Tennessee's Infrastructure Needs Stand at 38.8 Billion
Tennessee needs at least $38.8 billion of public infrastructure improvements during the five-year period of 2012-2017 according to a new report by the Tennessee Advisory Commission on Intergovernmental Relations (TACIR). The need for public infrastructure improvements, as reported by state and local officials, is up $1.3 billion (3.5%) compared with the year before.
Costs for current infrastructure needs fall into six general categories:
- Transportation and Utilities: $21.8 billion
- Education: $7.7 billion
- Health, Safety, and Welfare: $5.9 billion
- Recreation and Culture: $1.7 billion
- Economic Development: $1.3 billion
- General Government: $555 million
One of the reasons for the overall increase in the need for public infrastructure was the increase in the estimated cost for transportation improvements, which increased by $917 million (4.4%) to $21.5 billion. At 55% of the estimated costs for all infrastructure improvements, transportation, part of the Transportation and Utilities category, dwarfs other types of infrastructure needs. The net increase in transportation costs would have been much larger if not for $1.5 billion in projects that were completed and $1.3 billion for projects that decreased in cost or were canceled or postponed. New transportation projects in the inventory totaled $1.2 billion; and hundreds of projects already in the inventory increased by $2.4 billion.

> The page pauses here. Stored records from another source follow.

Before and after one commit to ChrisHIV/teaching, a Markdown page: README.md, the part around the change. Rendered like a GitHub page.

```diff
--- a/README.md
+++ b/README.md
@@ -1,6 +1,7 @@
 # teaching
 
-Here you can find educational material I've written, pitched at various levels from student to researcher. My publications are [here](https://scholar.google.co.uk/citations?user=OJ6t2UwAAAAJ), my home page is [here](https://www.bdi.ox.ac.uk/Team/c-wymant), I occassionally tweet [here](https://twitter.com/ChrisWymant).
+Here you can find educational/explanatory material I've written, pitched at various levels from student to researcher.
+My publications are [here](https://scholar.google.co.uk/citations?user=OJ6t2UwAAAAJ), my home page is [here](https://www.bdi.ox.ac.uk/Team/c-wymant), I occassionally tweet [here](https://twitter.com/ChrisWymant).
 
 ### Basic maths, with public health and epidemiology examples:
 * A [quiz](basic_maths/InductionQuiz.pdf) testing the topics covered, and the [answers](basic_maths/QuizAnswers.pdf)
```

In comparison, the other categories are relatively small. Education is the second largest ($7.7 billion) and increased $406 million (5.6%) mainly because the cost of improvements needed at the state’s public college and university campuses increased $327 million (8.8%) to $4 billion. The estimated cost of additions and new public K-12 schools has been on a downward trend since 2007, and there has been a shift from adding new space to improving or replacing existing space and schools. The shift from adding new space to improving existing space is partly the result of the slowing growth of enrollment that began in 2007, coinciding with the economic downturn, and remains low to this day. Health, Safety, and Welfare, the third largest category, decreased $58 million (1%) to $5.9 billion. This decline resulted primarily from decreases in the need for improved water and wastewater infrastructure and public health facilities. Water and wastewater accounts for the largest portion of the Health, Safety, and Welfare category at $3.9 billion; it decreased by $104 million (2.6%) from last year.

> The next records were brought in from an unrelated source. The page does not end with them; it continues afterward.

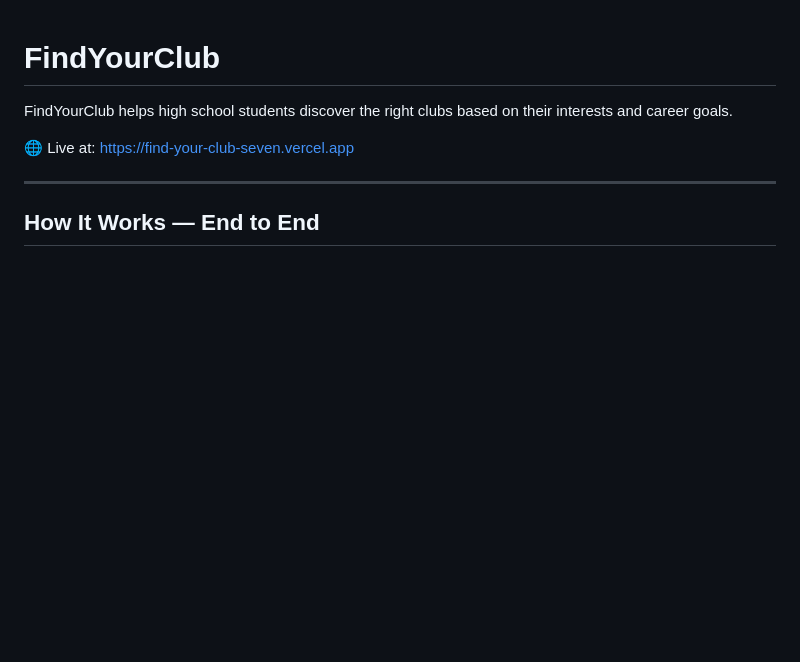
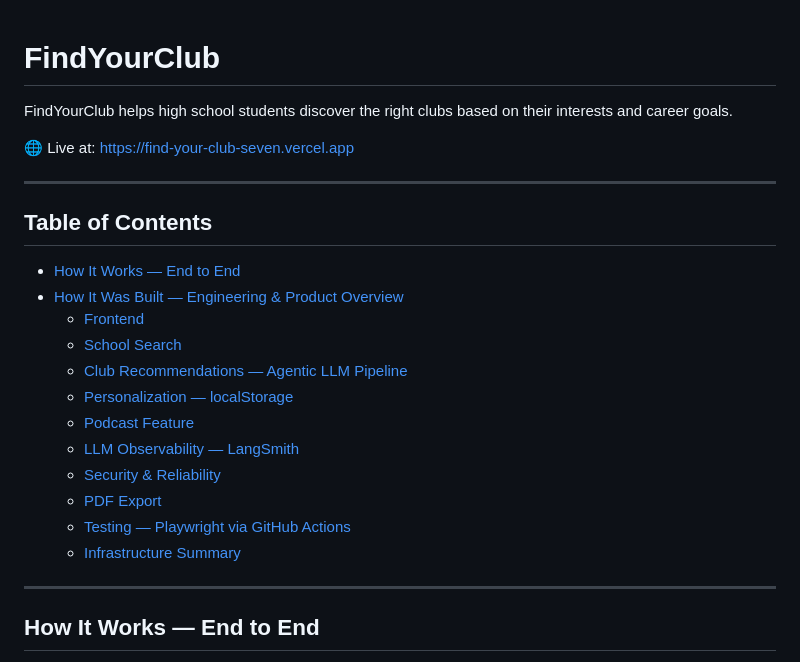
Before and after one commit to sravanprat/FindYourClub, a Markdown page: README.md, the part around the change. GitHub-like rendering; blank space fills up the shorter version.

Commit message:
Add table of contents to README

```diff
--- a/README.md
+++ b/README.md
@@ -3,6 +3,23 @@
 FindYourClub helps high school students discover the right clubs based on their interests and career goals.
 
 🌐 Live at: https://find-your-club-seven.vercel.app
+
+---
+
+## Table of Contents
+
+- [How It Works — End to End](#how-it-works--end-to-end)
+- [How It Was Built — Engineering & Product Overview](#how-it-was-built--engineering--product-overview)
+  - [Frontend](#frontend)
+  - [School Search](#school-search)
+  - [Club Recommendations — Agentic LLM Pipeline](#club-recommendations--agentic-llm-pipeline)
+  - [Personalization — localStorage](#personalization--localstorage)
+  - [Podcast Feature](#podcast-feature)
+  - [LLM Observability — LangSmith](#llm-observability--langsmith)
+  - [Security & Reliability](#security--reliability)
+  - [PDF Export](#pdf-export)
+  - [Testing — Playwright via GitHub Actions](#testing--playwright-via-github-actions)
+  - [Infrastructure Summary](#infrastructure-summary)
 
 ---
 
```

The need for public infrastructure improvements and the ability to meet them continue to vary across Tennessee. Those counties with the largest populations, population growth, and tax bases need the most infrastructure and are consistently able to build the most. Local governments reported $15.5 billion in local infrastructure needs, and Shelby and Davidson, the 1st and 2nd most populous counties in the state, need the most, nearly one third ($4.6 billion). They also completed the most and had the largest tax bases in the state. However, even though the most populous counties need and complete more infrastructure, an examination of infrastructure improvements per capita indicates that population alone does not explain the differences. Available financial resources, including sales and property tax bases and residents’ income, are strong predictors of how much infrastructure is needed and how much gets completed.
Local officials are confident in obtaining funding for only $11.6 billion of the $31 billion identified as local needs. These figures do not include needs at existing schools or those in state agencies’ capital budget requests. Most of this funding, $11.3 billion, is for improvements that are fully funded; another $362 million is for improvements that are partially funded. That leaves another $19.3 billion of improvements for which funding is not yet available.
Earlier this month, Governor Haslam announced more than $28 million in community development grants, which will help pay for some of the infrastructure needs in seventy cities and counties across the state and help those communities attract investments and jobs. The grants ranged from $88,000 to $525,000, with local governments matching some of the total. These grants covered a wide-range of projects from waterline extensions in Bradley County to sewer system improvements in Oliver Springs. They also helped fund fire protection, housing rehabilitation, ambulance services, and drainage improvements.
The inventory is the only source of statewide information on the condition of public school buildings and what it would take to get them all in good or better condition. According to local school officials, 93% of local public schools are now in good or excellent condition. However, they estimate the cost to put the remaining 7% in good or better condition at $487 million.
TACIR’s mission is to serve as a forum for the discussion and resolution of intergovernmental problems; provide high quality research support to state and local government officials in order to improve the overall quality of government in Tennessee; and to improve the effectiveness of the intergovernmental system to better serve the citizens of Tennessee.